The proposals come after last year's Libor affair which besmirched the global reputation of the British capital's so-called City of London financial centre and made some bankers the target of public anger.
The Parliamentary Commission on Banking Standards, established by the government made the recommendations in a final report that amounted to a blunt indictment of malpractice.
The reputation of Britain's banking sector has been badly damaged in recent years by a string of scandals, including also credit insurance mis-selling and ongoing controversy over vast bank bailouts during the 2008 financial crisis.
British Prime Minister David Cameron expressed his strong approval when asked whether he accepted the commission's recommendations on bonuses and criminal penalties.
"Yes, I do support both of those measures," he told lawmakers in his weekly question-and-answer session. "Obviously we need to take time to read this excellent report.
"But penalising, including criminal penalties against bankers who behave irresponsibly, I say yes. Also, making sure that banks who are in receipt of taxpayers' money that you can claw back... bonuses, I say yes too."
Cameron added that the coalition government would use the Banking Bill, which is currently going through parliament, to implement the proposals.
The Commission was formed last year after revelations that Barclays bank tried to manipulate the Libor rate, which is used as a benchmark for global financial contracts worth about $300 trillion.

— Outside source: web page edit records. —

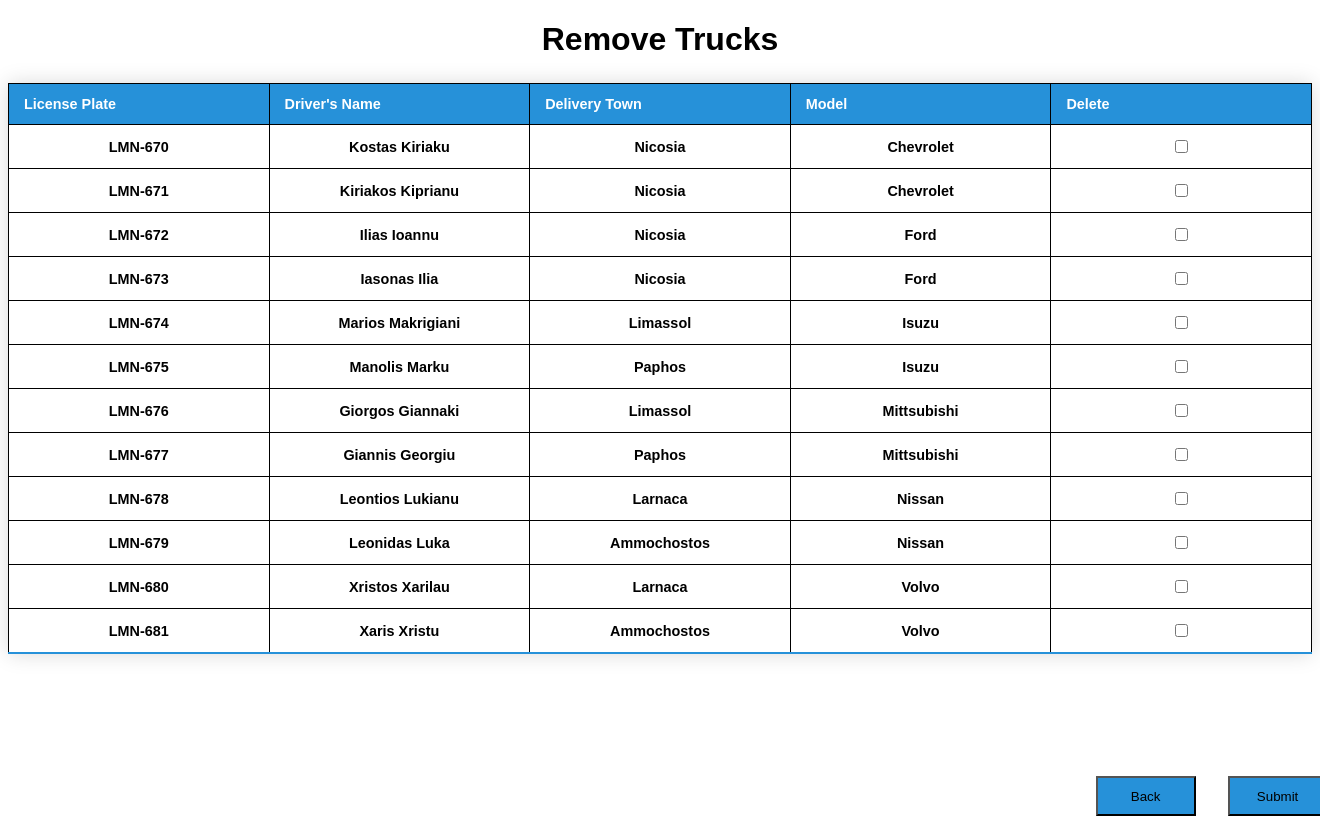
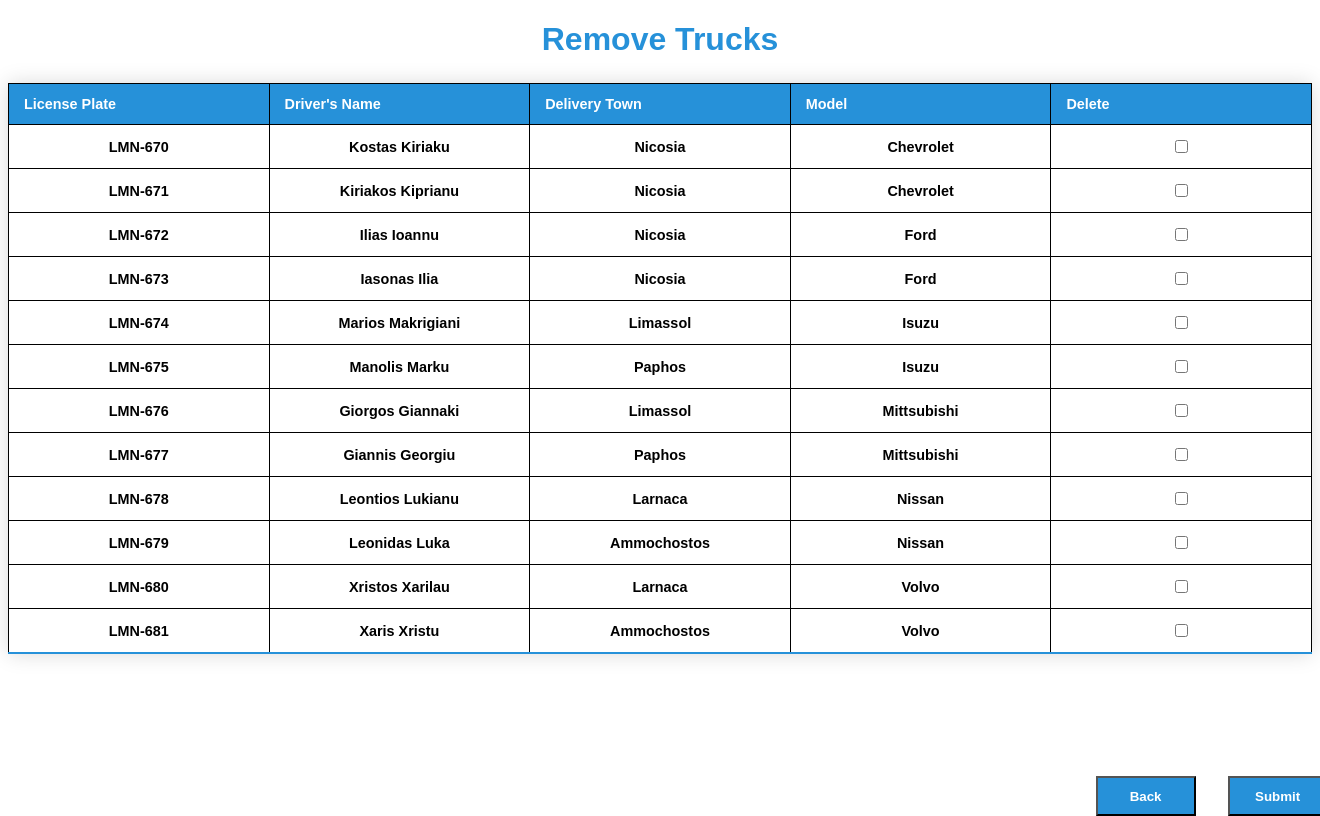
Before and after one commit to asioko01/epl343.winter21.team6, a PHP site: page /remove_truck.html in a window 1320 px wide. Run offline with PHP 8.4, Linux system fonts and the light colour scheme; lists and menus that the app fills with data are empty.

Commit message:
Title/Buttons changes

```diff
--- a/Define_Order_Status_Interface.html
+++ b/Define_Order_Status_Interface.html
@@ -26,7 +26,7 @@ input.checkLarger{
 
 
 <body>
-  <h1>Define Order Status</h1>
+  <h1 style="font-family:Arial, Helvetica, sans-serif; text-align: center; color:#2691d9">Define Order Status</h1>
   <table class="styled-table">
     <thead>
     <tr>
--- a/New_Stock_Interface.html
+++ b/New_Stock_Interface.html
@@ -25,7 +25,7 @@
 </style>
 
 <body>
-  <h1>Today's Total Stock</h1>
+  <h1 style="font-family:Arial, Helvetica, sans-serif; text-align: center; color:#2691d9">Today's Total Stock</h1>
 <table class="styled-table">
   <thead>
   <tr>
@@ -67,7 +67,7 @@
 
 <br>
 <br>
-<h1>Today's Stock per Chain</h1>
+<h1 style="font-family:Arial, Helvetica, sans-serif; text-align: center; color:#2691d9">Today's Stock per Chain</h1>
 
 <table class="styled-table">
   <thead>
--- a/ak_view_history.html
+++ b/ak_view_history.html
@@ -1,6 +1,7 @@
 <!DOCTYPE html>
 <html lang="en">
 <head>
+
     <meta charset="UTF-8">
     <meta http-equiv="X-UA-Compatible" content="IE=edge">
     <meta name="viewport" content="width=device-width, initial-scale=1.0">
@@ -16,6 +17,7 @@
 </head>
 
 <style>
+
     .anyButton{
         top:auto;
         left:93%;
@@ -24,7 +26,8 @@
 
 
 <body>
-    <h1 style="font-family:Arial, Helvetica, sans-serif; text-align: center;">View Order History</h1>
+
+    <h1 style="font-family:Arial, Helvetica, sans-serif; text-align: center; color:#2691d9">View Order History</h1>
     <table class="styled-table">
         <thead>
             <tr>
--- a/ak_view_trucks.html
+++ b/ak_view_trucks.html
@@ -22,7 +22,7 @@
 </style>
 
 <body>
-    <h1 style="font-family:Arial, Helvetica, sans-serif; text-align: center;">View Deliveries</h1>
+    <h1 style="font-family:Arial, Helvetica, sans-serif; text-align: center; color:#2691d9">View Deliveries</h1>
     <table class="styled-table">
         <thead>
             <tr>
--- a/remove_truck.html
+++ b/remove_truck.html
@@ -24,6 +24,8 @@
     left:93%;
     position: absolute;
     background-color: #2691d9;
+    font-weight: bold;
+     color: #ffffff;
     }
     .anyButton3 {
     width: 100px;
@@ -32,13 +34,15 @@
     left:83%;
     position: absolute;
     background-color: #2691d9;
+    font-weight: bold;
+    color: #ffffff;
     }
     </style>
 </head>
 
 
 <body>
-    <h1 style="font-family:Arial, Helvetica, sans-serif; text-align: center;">Remove Trucks</h1>
+    <h1 style="font-family:Arial, Helvetica, sans-serif; text-align: center; color:#2691d9">Remove Trucks</h1>
     <table class="styled-table">
         <thead>
             <tr>
--- a/styleAddchainSuper.css
+++ b/styleAddchainSuper.css
@@ -66,12 +66,16 @@
   height: 40px;
   position: absolute;
   background-color: #2691d9;
+  font-weight: bold;
+  color: #ffffff;
 }
 .anyButton2 {
   width: 100px;
   height: 40px;
   position: absolute;
   background-color: #2691d9;
+  font-weight: bold;
+  color: #ffffff;
 }
 
 .addChainSupermarket {
--- a/view_history.html
+++ b/view_history.html
@@ -22,7 +22,7 @@
 
 
 <body>
-    <h1>View Deliveries</h1>
+    <h1 style="font-family:Arial, Helvetica, sans-serif; text-align: center; color:#2691d9">View Deliveries</h1>
     <table class="styled-table">
         <thead>
             <tr>
--- a/view_trucks.html
+++ b/view_trucks.html
@@ -22,7 +22,7 @@
 </style>
 
 <body>
-    <h1>VIEW TRUCKS AND DELIVERIES</h1>
+    <h1 style="font-family:Arial, Helvetica, sans-serif; text-align: center; color:#2691d9">View Trucks and Deliveries</h1>
     <table class="styled-table">
         <thead>
             <tr>
```
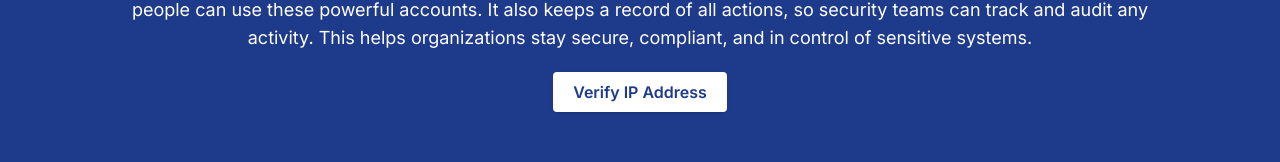
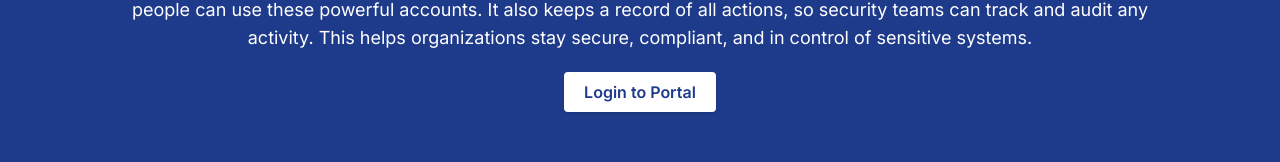
Before and after one commit to JaseemKhan211/pma-sysapp, a Next.js app in the folder frontend/: page / in a window 1280 px wide. Shown: the part 500-662 px from the top of the page. Built offline with nearby package versions, Linux system fonts and the light colour scheme.

Commit message:
🔁 Update: button name change welcome screen

```diff
--- a/frontend/src/app/welcome/WelCome.jsx
+++ b/frontend/src/app/welcome/WelCome.jsx
@@ -41,7 +41,7 @@ export default function WelCome() {
           onClick={handleRedirect}
           className="bg-white text-blue-900 dark:bg-gray-100 dark:text-gray-900 font-semibold px-5 py-2 rounded shadow hover:bg-gray-200 dark:hover:bg-white"
         >
-          Verify IP Address
+          Login to Portal
         </button>
     </div>
   );
```
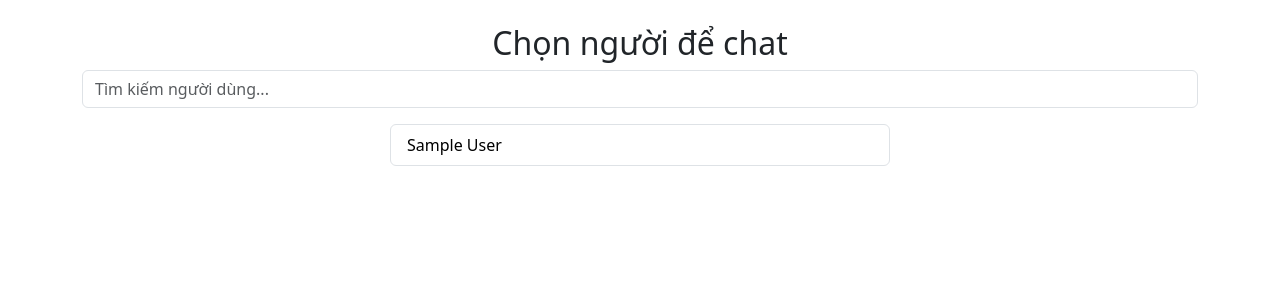
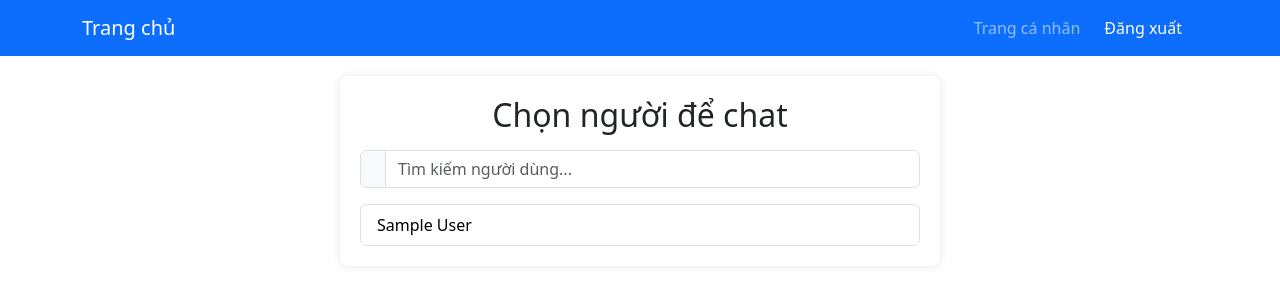
Before and after one commit to toanvkht/ProjectS, a Node server app: page /message in a window 1280 px wide. Shown: the top 300 px of the page. Run offline with Node 20, Linux system fonts and the light colour scheme; the visitor is signed in with stand-in values (Sample User, id 1); some libraries are stand-ins or nearby versions.

Commit message:
90% message

```diff
--- a/app.js
+++ b/app.js
@@ -89,6 +89,7 @@ io.on('connection', (socket) => {
   socket.on('registerUser', (userId) => {
       socket.userId = userId;
       console.log(`✅ Người dùng ${userId} đã đăng ký socket.`);
+      socket.join(userId);
   });
 
   socket.on('chat message', async (msg) => {
@@ -117,19 +118,22 @@ io.on('connection', (socket) => {
           if (!senderInfo || !receiverInfo) return console.error("⚠️ Không tìm thấy người gửi hoặc người nhận!");
 
           // Gửi tin nhắn đến đúng hai người
+          // Gửi tin nhắn ngay lập tức cho cả người gửi và người nhận
         io.to(msg.sender).emit("chat message", {
           sender: msg.sender,
           receiver: msg.receiver,
-            senderName: "Bạn",  // Nếu bạn là sender, hiển thị "Bạn"
-            message: msg.message
+          senderName: "Bạn",
+          message: msg.message,
           });
 
           io.to(msg.receiver).emit("chat message", {
               sender: msg.sender,
               receiver: msg.receiver,
-                senderName: senderInfo.fullname, // Hiển thị đúng tên người gửi
-                message: msg.message
+              senderName: msg.senderName, // Lấy tên từ client để hiển thị chính xác
+              message: msg.message,
           });
+
+          console.log("📩 Tin nhắn đã gửi đến:", msg.sender, msg.receiver);
 
       } catch (err) {
           console.error("❌ Lỗi khi lưu tin nhắn vào database:", err);
--- a/views/message/index.hbs
+++ b/views/message/index.hbs
@@ -6,13 +6,18 @@
     <title>Danh sách người dùng</title>
     <link href="https://cdn.jsdelivr.net/npm/bootstrap@5.3.0/dist/css/bootstrap.min.css" rel="stylesheet">
     <style>
-        .user-list {
-            max-width: 500px;
-            margin: auto;
+        .user-list-container {
+            max-width: 600px;
+            margin: 20px auto;
+            padding: 20px;
+            background: #ffffff;
+            border-radius: 8px;
+            box-shadow: 0px 0px 10px rgba(0, 0, 0, 0.1);
         }
         .user-list a {
             text-decoration: none;
             color: black;
+            font-weight: 500;
         }
         .user-list a:hover {
             color: #007bff;
@@ -20,21 +25,45 @@
     </style>
 </head>
 <body>
-    <div class="container mt-4">
-        <h2 class="text-center">Chọn người để chat</h2>
+    <!-- Navbar -->
+    <nav class="navbar navbar-expand-lg navbar-dark bg-primary">
+        <div class="container">
+            <a class="navbar-brand" href="/">Trang chủ</a>
+            <button class="navbar-toggler" type="button" data-bs-toggle="collapse" data-bs-target="#navbarNav">
+                <span class="navbar-toggler-icon"></span>
+            </button>
+            <div class="collapse navbar-collapse" id="navbarNav">
+                <ul class="navbar-nav ms-auto">
+                    <li class="nav-item">
+                        <a class="nav-link" href="/auth/login">Trang cá nhân</a>
+                    </li>
+                    <li class="nav-item">
+                        <a class="nav-link btn btn-danger text-white px-3" href="/logout">Đăng xuất</a>
+                    </li>
+                </ul>
+            </div>
+        </div>
+    </nav>
+
+    <!-- Danh sách người dùng -->
+    <div class="container user-list-container">
+        <h2 class="text-center mb-3">Chọn người để chat</h2>
 
         <!-- Thanh tìm kiếm -->
-        <input type="text" id="search-box" class="form-control mb-3" placeholder="Tìm kiếm người dùng...">
+        <div class="input-group mb-3">
+            <span class="input-group-text"><i class="bi bi-search"></i></span>
+            <input type="text" id="search-box" class="form-control" placeholder="Tìm kiếm người dùng...">
+        </div>
 
         <ul class="list-group user-list">
             {{#each users}}
-            <li class="list-group-item">
-                <a href="/message/chat/{{this._id}}">{{this.fullname}}</a>
+            <li class="list-group-item d-flex align-items-center">
+
+                <a href="/message/chat/{{this._id}}" class="flex-grow-1">{{this.fullname}}</a>
             </li>
             {{/each}}
         </ul>
     </div>
-
     <script>
         document.getElementById('search-box').addEventListener('input', function () {
             let searchText = this.value.toLowerCase();
```
Also changed, not shown: views/message/chat.hbs (+11 -4 lines). Lines whose indentation alone changed are shown as unchanged.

"Under our recommendations, senior bankers who seriously damage their banks or put taxpayers' money at risk can expect to be fined, banned from the industry, or, in the worst cases, go to jail," Commission chairman and Conservative lawmaker Andrew Tyrie said in the report.
It added: "A criminal offence will be established applying to senior persons carrying out their professional responsibilities in a reckless manner, which may carry a prison sentence."
The Commission, which included Archbishop of Canterbury Justin Welby, the Church of England's spiritual leader, as well as lawmakers from across British political parties, recommended also that the state-rescued Royal Bank of Scotland (RBS) should be split into a so-called good bank and a bad bank.
It also criticised the government for "political interference" in both RBS and fellow bailed-out lender Lloyds Banking Group.
The review was published ahead of finance minister George Osborne's annual Mansion House speech to business leaders later on Wednesday, when he is expected to address the government's privatisation plans for RBS and Lloyds.
Lawmakers and Welby additionally called for "much more (of bankers') remuneration to be deferred and, in many cases, for much longer periods of up to 10 years" to "reflect the longer run balance between business risks and rewards".
Tyrie added that "recent scandals, not least the fixing of the Libor rate... have exposed shocking and widespread malpractice" within the nation's banking sector.
"Taxpayers and customers have lost out. The economy has suffered. The reputation of the financial sector has been gravely damaged. Trust in banking has fallen to a new low."
Industry body the British Bankers' Association on Wednesday said it would work alongside the government to implement what it described as "constructive proposals".
Libor, which is calculated daily using estimates from banks of their own interbank rates, has been found to be open to abuse, with some traders lying about borrowing costs to boost trading positions or make their bank seem more secure.
On Tuesday, Britain's Serious Fraud Office charged the first person, former UBS bank trader Tom Hayes, in connection with its Libor probe.
The BBA -- which will lose its role of Libor rate-setter in the wake of the rigging crisis -- last week unveiled proposals aimed at preventing manipulation of the system.